> **The task**:
Where a line in the entries below contains the word "erreur", it counts; give the total by itself.

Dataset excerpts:

□ □ □

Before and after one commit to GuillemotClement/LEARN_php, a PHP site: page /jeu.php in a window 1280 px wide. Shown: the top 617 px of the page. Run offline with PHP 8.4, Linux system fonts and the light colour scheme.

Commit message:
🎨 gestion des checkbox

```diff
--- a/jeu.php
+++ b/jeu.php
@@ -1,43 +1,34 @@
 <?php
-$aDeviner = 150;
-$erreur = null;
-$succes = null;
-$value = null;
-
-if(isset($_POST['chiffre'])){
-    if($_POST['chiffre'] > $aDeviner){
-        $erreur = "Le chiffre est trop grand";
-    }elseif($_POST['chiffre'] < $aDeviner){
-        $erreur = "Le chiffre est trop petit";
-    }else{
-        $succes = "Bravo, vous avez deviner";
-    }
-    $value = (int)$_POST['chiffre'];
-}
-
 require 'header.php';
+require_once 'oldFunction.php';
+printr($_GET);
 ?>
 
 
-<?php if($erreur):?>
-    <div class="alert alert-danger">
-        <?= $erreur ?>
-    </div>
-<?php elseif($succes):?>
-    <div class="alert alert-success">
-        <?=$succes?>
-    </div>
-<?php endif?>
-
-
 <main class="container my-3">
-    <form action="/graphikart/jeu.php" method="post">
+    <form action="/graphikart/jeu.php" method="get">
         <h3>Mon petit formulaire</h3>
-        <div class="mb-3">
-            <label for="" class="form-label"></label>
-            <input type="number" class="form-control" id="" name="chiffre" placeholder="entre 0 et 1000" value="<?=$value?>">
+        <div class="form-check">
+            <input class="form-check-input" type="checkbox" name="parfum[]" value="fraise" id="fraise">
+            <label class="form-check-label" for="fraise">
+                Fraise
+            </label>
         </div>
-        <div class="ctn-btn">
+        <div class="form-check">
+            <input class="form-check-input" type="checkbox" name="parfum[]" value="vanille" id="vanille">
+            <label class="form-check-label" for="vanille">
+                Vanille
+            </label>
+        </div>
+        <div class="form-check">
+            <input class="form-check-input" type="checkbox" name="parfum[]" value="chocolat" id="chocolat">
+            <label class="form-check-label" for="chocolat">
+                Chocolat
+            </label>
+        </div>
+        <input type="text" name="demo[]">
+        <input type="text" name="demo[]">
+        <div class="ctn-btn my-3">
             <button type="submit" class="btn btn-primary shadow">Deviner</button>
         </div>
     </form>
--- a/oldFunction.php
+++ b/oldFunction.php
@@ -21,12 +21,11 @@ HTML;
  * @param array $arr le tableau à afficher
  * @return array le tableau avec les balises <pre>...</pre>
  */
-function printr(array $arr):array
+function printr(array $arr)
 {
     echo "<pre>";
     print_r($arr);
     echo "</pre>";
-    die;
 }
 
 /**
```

□ □ □

> **Task output**:
5